The Captain and I make beautiful babies. Our sparkling, freshwater springs of DNA have blessed the boys with strong features, quick wits, kind hearts, and height possessed by neither of their progenitors. On occasion, however, some recessive, murky backwater seeps in and contaminates those pristine pools, producing a brackish blend of what I call "addict genes."
Thankfully, thus far the "addict genes" have yet to produce an actual addict. Time will tell. But the genes are diverse multi-taskers. They've conspired to place One and Four on the autism spectrum, which comes with its own subset of anxiety and depression. Three skipped the spectrum but kept the anxiety, with a side of ADHD. Two managed to elude the genes altogether; my guess is they're quick and crafty and, therefore, had no patience for his supremely chill demeanor.

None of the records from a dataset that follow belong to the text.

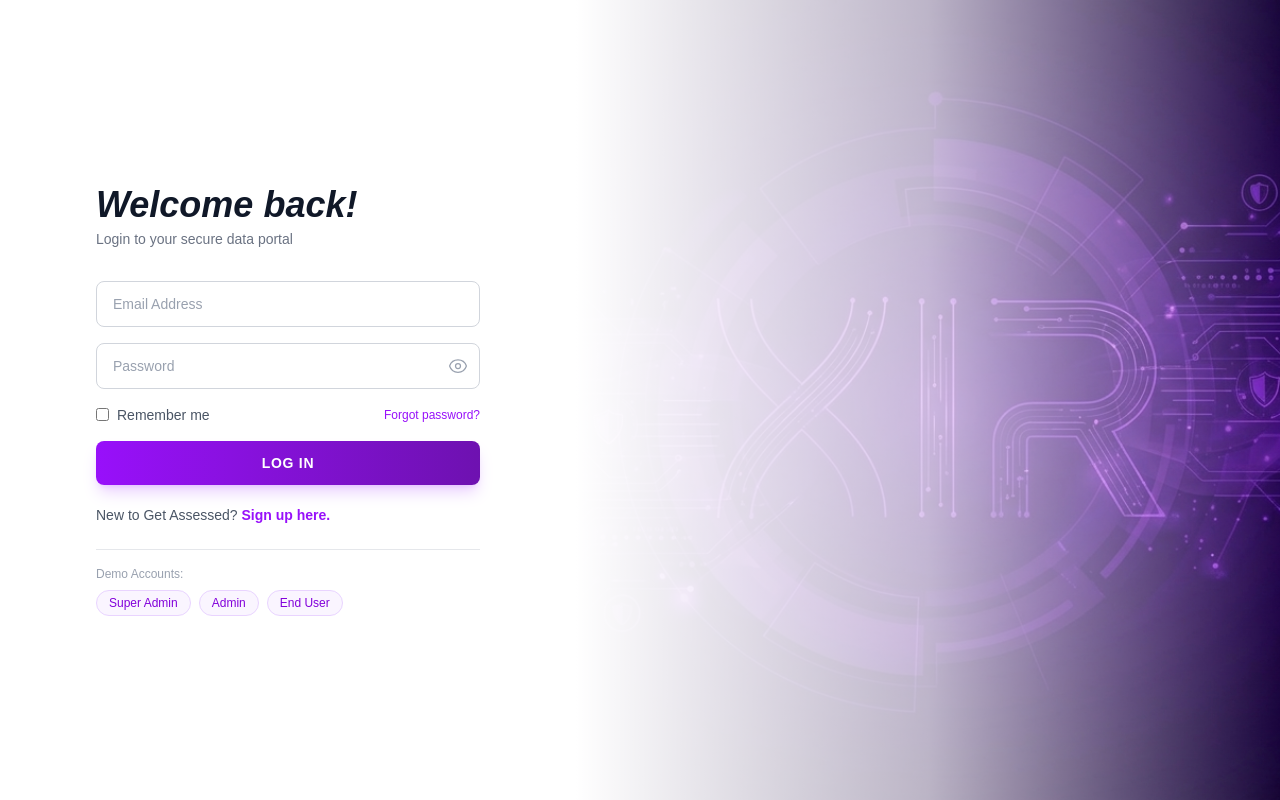
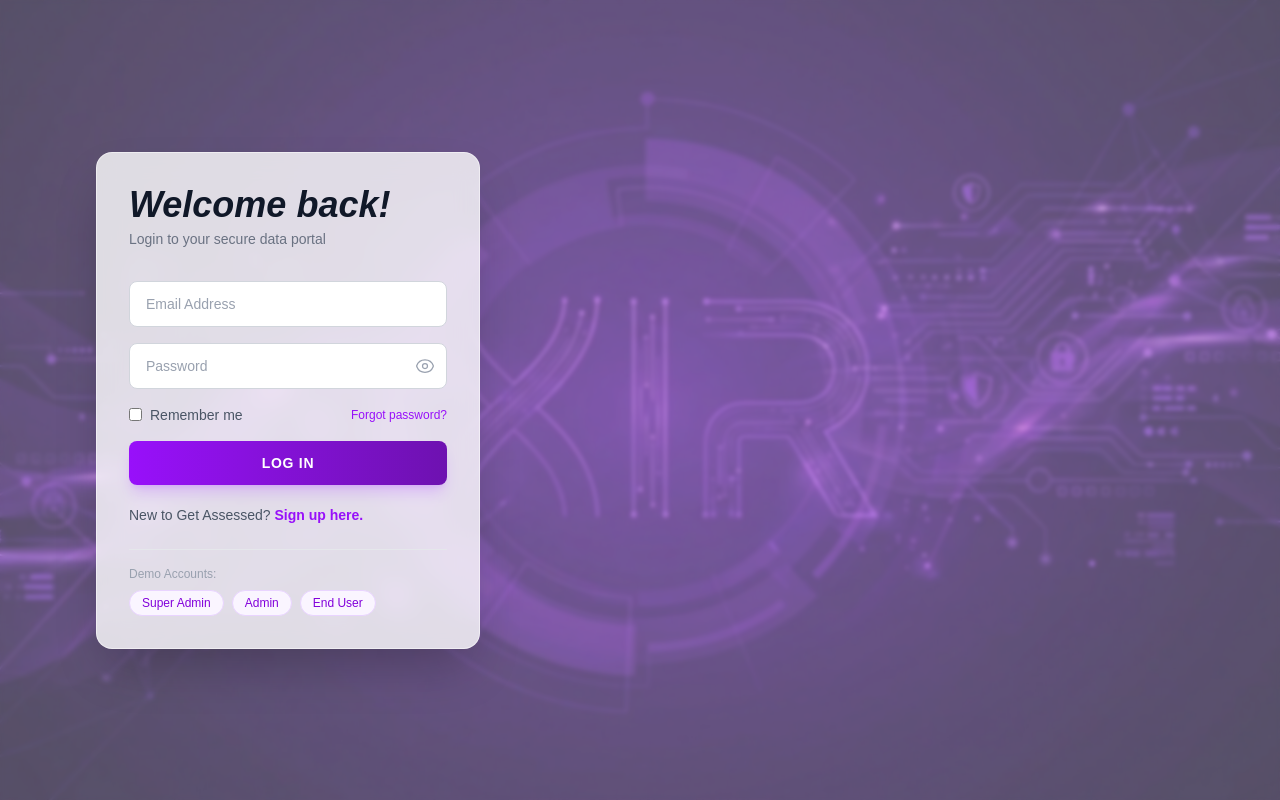
Before and after one commit to gamertamer030386-lgtm/nist_v2, a Next.js app: page /login in a window 1280 px wide. Built offline with nearby package versions, Linux system fonts and the light colour scheme.

Commit message:
Full-page XIR background with light frosted glass login card

```diff
--- a/src/app/(auth)/login/page.tsx
+++ b/src/app/(auth)/login/page.tsx
@@ -34,9 +34,18 @@ export default function LoginPage() {
 
   return (
     <div className="fixed inset-0 flex w-screen h-screen overflow-hidden">
-      {/* ─── Left Side: Login Form (white/light) ────────────────────────── */}
-      <div className="w-full lg:w-[45%] flex flex-col justify-center px-8 sm:px-16 lg:px-20 bg-white relative z-10">
-        <div className="w-full max-w-sm mx-auto">
+      {/* Full-page XIR background image */}
+      <img
+        src="/images/xir background.png"
+        alt=""
+        className="absolute inset-0 w-full h-full object-cover"
+      />
+      {/* Light overlay so login form is readable */}
+      <div className="absolute inset-0 bg-white/30 backdrop-blur-[2px]" />
+
+      {/* ─── Left Side: Login Form ──────────────────────────────────────── */}
+      <div className="w-full lg:w-[45%] flex flex-col justify-center px-8 sm:px-16 lg:px-20 relative z-10">
+        <div className="w-full max-w-sm mx-auto bg-white/80 backdrop-blur-md rounded-2xl p-8 shadow-2xl border border-white/50">
           <h1 className="text-4xl font-bold text-gray-900 italic mb-1">
             Welcome back!
           </h1>
@@ -122,17 +131,6 @@ export default function LoginPage() {
           </div>
         </div>
       </div>
-
-      {/* ─── Right Side: XIR background fading to white ────────────────── */}
-      <div className="hidden lg:block lg:w-[55%] relative overflow-hidden">
-        <img
-          src="/images/xir background.png"
-          alt="XIR Extended Incident Response"
-          className="absolute inset-0 w-full h-full object-cover"
-        />
-        {/* Fade gradient from left (white) blending into the image */}
-        <div className="absolute inset-0 bg-gradient-to-r from-white via-white/70 to-transparent" />
-      </div>
     </div>
   );
 }
```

The Captain and I had our fingers crossed for Five, who always seemed a little nervous but was managing to hold it together these past nine years.
Our digits are undone.
Five is in third grade, which has been the academic year that breaks my boys. The workload increases dramatically, the standardized testing begins, and social awareness blossoms. Throw in a mean lunch aide, an unresponsive school nurse, and a ridiculous punitive behavior modification tool and even the strongest sink under the pressure. Even Two missed twenty Mondays his third grade year because it took three days for him to recover from each school week.
Five finally lost his grip on mental stability while I was away in Arizona. He forgot to bring back his "Friday Folder," which is a communication tool between the school and home. This resulted in his third "check" for the month, which qualified him for M.A.P--Modified Activity Playtime. Every child over the age of seven knows this really means detention, because its practical application is loss of recess.
Let me break it down, as the rappers would say: If my nine year-old forgets his homework or a folder three times in one month, he has to spend the twenty minutes of free time he gets in a seven hour day, the twenty minutes when he can run and play and yell with his friends, inside in detention. I'm sorry--inside in Modified Activity Playtime.
This exercise in bullshit is explained by the school as skill-building, to help the children learn responsibility. Clearly, no one involved in creating this crap is a parent to a teenage boy or they would realize the futility of their endeavor.
So, my Five has spent several days with me at home in the past two weeks, unable to overcome his anxiety and make his way into school. I know where this path leads. One missed four months of seventh grade and Three was home for more than that in fifth.
I'm tired of this district crushing the souls of my children. Five spent most of yesterday crying about how he can't take it anymore, he's so angry he never wants to go back, and if things don't get better he's going to die. This is the quote I will share with the principal when the Captain and I meet with him on Thursday.
The whole thing makes me mad enough to consider home-schooling, which I know stems from a place of love but is insane, because I'm not exactly in my right head these days, either. But that's a post for another day. There is a glimmer of hope, though, because Five is very articulate and willing to speak with someone who might be able to help him. We see the therapist next week.
The Captain and I have re-crossed our fingers.